Take Adorable Empire, for example. It's not just the infestation of cute creatures that are absolutely lovable. Her design of the protagonist, dour as she is, is at once cartoony and realistic in terms of body type and the way she moves. The design is so appealing that I would read that character in any kind of story and know that I would be entertained by it. The plot of this short story is that cute creatures are infesting the city and that she can't escape them. She manages to resist them by ignoring them as much as possible, but when a coworker squeals with glee over their adorable qualities, she is soon overwhelmed and presumably consumed by them. Even when one of them eats a small dog, the creature remains huggable. Terry shows the main character trying to find a way to coexist, though after a disastrous trip to a grocery store, they try to make amends by stealing food. There is no resolution to this story; we began in media res and conclude with the main character walking down the street, trying to shake the creatures off of her umbrella. It's tempting to make some kind of metaphorical comparison for these creatures, but I think ultimately Terry had a funny idea and wanted to exploit it as directly and succinctly as possible.

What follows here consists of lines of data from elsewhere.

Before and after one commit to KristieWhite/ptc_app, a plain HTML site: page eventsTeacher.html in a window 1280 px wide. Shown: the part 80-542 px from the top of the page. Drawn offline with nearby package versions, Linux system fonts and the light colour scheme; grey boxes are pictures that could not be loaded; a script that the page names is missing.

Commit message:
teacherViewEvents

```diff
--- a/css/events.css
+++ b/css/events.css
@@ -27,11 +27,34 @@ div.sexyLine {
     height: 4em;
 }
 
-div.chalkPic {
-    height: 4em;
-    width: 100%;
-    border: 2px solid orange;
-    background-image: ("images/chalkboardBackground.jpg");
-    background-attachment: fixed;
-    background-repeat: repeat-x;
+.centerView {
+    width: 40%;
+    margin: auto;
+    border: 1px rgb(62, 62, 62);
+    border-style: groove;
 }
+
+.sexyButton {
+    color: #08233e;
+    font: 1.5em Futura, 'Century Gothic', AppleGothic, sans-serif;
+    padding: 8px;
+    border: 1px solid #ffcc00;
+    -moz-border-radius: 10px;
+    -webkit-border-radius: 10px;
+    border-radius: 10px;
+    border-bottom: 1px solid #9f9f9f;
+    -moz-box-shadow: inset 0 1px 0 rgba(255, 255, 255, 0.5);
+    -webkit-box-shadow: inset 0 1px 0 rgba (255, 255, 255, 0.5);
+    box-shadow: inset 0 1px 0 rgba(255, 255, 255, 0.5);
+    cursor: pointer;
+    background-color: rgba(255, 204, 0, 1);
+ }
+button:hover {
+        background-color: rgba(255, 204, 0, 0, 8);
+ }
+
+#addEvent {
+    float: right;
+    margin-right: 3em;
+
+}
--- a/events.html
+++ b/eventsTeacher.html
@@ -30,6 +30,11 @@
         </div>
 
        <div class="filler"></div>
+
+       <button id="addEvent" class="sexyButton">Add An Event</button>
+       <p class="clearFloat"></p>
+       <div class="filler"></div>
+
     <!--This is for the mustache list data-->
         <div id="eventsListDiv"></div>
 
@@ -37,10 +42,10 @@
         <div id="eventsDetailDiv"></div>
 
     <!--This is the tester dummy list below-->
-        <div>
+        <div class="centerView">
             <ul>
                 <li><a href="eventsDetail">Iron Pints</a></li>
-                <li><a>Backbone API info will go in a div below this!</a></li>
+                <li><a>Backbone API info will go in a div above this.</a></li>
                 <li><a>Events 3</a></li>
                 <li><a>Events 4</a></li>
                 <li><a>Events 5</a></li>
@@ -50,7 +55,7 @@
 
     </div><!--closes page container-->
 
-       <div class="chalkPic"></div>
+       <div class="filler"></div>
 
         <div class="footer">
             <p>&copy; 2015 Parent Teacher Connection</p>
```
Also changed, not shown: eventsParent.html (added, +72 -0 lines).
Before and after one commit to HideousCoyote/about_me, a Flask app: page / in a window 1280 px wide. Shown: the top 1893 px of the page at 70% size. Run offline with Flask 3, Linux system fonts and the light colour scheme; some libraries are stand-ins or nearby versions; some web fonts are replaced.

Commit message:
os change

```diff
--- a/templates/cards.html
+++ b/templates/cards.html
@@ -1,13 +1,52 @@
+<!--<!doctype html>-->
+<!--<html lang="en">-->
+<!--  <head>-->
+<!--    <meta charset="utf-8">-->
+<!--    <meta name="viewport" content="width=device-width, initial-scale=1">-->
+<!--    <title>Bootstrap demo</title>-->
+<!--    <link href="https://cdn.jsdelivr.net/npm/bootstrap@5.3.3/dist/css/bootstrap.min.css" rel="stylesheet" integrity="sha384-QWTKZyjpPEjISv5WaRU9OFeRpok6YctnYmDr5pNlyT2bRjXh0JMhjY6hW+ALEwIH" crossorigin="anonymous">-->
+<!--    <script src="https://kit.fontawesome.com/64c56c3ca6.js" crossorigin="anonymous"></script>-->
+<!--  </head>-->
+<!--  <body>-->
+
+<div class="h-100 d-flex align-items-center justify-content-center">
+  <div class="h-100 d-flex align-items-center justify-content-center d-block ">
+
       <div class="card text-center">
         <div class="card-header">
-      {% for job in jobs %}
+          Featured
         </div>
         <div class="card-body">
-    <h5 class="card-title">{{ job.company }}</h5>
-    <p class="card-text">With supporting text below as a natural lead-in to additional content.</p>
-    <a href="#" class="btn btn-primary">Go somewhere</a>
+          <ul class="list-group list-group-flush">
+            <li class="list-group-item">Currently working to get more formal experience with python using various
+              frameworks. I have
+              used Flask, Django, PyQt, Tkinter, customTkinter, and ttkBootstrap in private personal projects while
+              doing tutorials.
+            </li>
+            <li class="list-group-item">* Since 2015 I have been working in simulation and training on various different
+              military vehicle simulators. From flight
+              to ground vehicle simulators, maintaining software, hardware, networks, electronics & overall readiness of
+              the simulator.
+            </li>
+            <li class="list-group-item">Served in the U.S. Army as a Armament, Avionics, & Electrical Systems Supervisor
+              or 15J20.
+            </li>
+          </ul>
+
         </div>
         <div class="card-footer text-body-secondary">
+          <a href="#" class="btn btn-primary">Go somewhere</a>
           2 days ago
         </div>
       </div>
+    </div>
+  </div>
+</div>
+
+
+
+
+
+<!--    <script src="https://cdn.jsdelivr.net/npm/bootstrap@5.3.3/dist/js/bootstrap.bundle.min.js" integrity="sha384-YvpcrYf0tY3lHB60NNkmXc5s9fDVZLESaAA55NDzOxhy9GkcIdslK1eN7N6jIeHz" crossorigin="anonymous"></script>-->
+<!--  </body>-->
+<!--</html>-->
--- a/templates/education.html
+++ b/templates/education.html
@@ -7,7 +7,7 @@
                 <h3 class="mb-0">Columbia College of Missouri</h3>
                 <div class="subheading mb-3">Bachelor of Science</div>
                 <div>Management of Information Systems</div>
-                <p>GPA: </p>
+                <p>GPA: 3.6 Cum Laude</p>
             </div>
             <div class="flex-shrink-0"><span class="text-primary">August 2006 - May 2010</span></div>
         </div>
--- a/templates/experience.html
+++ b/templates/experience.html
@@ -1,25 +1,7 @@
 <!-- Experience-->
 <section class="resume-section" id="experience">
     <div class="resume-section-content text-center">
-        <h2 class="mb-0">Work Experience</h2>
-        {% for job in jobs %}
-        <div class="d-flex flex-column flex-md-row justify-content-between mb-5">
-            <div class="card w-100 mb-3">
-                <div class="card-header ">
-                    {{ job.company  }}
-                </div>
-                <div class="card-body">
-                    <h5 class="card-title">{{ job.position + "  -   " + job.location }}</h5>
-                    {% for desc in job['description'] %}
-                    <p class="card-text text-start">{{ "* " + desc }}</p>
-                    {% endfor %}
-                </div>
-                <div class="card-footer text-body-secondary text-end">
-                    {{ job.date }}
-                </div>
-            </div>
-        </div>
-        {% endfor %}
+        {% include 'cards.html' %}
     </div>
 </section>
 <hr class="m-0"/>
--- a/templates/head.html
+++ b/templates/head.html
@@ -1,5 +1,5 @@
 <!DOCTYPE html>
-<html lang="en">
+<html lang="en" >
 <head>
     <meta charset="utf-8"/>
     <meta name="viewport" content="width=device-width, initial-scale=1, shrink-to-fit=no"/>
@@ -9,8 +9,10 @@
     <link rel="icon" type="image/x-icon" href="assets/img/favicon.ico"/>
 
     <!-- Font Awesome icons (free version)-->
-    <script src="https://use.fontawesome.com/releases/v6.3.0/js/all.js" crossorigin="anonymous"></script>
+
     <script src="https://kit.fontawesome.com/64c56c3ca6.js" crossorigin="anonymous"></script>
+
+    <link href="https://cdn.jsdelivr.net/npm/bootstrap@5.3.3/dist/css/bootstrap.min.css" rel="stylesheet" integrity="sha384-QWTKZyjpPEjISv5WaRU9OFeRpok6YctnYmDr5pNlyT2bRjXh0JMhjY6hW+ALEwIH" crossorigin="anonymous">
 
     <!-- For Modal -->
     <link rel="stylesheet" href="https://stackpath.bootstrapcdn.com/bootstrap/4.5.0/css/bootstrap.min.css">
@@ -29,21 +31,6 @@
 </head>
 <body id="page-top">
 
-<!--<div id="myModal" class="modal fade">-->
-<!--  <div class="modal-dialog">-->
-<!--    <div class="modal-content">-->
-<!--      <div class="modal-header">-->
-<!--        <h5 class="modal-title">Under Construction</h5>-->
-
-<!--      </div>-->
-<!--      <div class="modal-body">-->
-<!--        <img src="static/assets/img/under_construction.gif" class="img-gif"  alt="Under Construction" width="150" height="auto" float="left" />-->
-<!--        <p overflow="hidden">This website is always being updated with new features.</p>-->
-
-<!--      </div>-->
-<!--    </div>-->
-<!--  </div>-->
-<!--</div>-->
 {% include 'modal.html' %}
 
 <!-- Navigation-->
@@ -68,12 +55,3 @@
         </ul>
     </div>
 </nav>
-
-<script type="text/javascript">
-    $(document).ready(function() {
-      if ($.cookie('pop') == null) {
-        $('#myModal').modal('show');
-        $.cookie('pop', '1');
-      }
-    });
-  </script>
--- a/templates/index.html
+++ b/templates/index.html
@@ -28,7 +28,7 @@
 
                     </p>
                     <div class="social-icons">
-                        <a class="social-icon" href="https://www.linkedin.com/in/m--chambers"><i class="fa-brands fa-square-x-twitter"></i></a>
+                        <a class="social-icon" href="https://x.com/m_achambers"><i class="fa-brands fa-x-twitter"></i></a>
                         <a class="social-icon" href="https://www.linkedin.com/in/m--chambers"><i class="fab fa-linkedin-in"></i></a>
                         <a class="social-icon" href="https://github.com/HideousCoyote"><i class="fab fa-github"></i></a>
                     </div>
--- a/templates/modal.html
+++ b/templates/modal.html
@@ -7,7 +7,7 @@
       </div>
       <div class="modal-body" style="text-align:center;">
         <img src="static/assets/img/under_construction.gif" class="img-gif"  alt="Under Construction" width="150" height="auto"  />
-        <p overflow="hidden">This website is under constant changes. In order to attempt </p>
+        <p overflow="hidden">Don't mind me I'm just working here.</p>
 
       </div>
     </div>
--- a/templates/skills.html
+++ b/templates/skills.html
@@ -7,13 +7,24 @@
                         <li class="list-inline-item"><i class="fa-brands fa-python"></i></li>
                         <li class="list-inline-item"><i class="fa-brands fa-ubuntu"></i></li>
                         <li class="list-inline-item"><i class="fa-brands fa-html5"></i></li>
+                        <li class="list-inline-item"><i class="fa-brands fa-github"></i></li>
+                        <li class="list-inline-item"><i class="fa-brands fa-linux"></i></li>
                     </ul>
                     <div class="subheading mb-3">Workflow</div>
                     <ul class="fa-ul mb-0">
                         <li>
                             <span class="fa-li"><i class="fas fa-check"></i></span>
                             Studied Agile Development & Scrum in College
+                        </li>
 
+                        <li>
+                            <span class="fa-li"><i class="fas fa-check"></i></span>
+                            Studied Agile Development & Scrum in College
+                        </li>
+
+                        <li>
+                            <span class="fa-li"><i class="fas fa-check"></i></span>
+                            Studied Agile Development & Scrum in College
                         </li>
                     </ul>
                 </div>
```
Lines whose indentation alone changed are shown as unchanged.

Kitsune And The Land Of The Immortals has a similarly dark tone, as it subverts the idea of a magical being making a young protagonist's life a wonderful adventure and turns into a more traditional mythological structure: that of a bored god screwing around with mortals. Whereas Terry used color to break up what was an otherwise black-and-grey hued story in Adorable Empire, color here is a kind of poisonous serving of cotton candy. Everything is bright and colorful, but the titular goddess Kitsune is bored by the splendor and the reality of immortality as one of where she ran out of stuff to do. The mortal world is drably colored by way of comparison, and young Francie is performing a ceremony with a friend to summon her patron goddess. Kitsune appears behind the person doing the ceremony as a way of messing with Francie, and it wasn't the last time. The reader is reminded that no matter how cute things might appear to be, something horrible will inevitably happen. Kitsune has to attend an interspecies wedding between a spider goddess and a troll goddess, and after the beautiful ceremony, the inevitable of what happens with certain spiders and their mates occurs on the altar. What's hilarious is that another spider goddess finds the whole thing incredibly romantic, even as horror unfolds in front of everyone. The issue ends with Kitsune hearing Francie say that if she had powers, she could crush her enemies with them, so she took this as an invitation to whisk her away to the land of the immortals to find some enemies to crush. I'm curious to see how much darker Terry is willing to get with regard to this story, and if she's even interested in something like a redemption storyline for Kitsune. Regardless, this was a highly amusing first salvo in this promising story.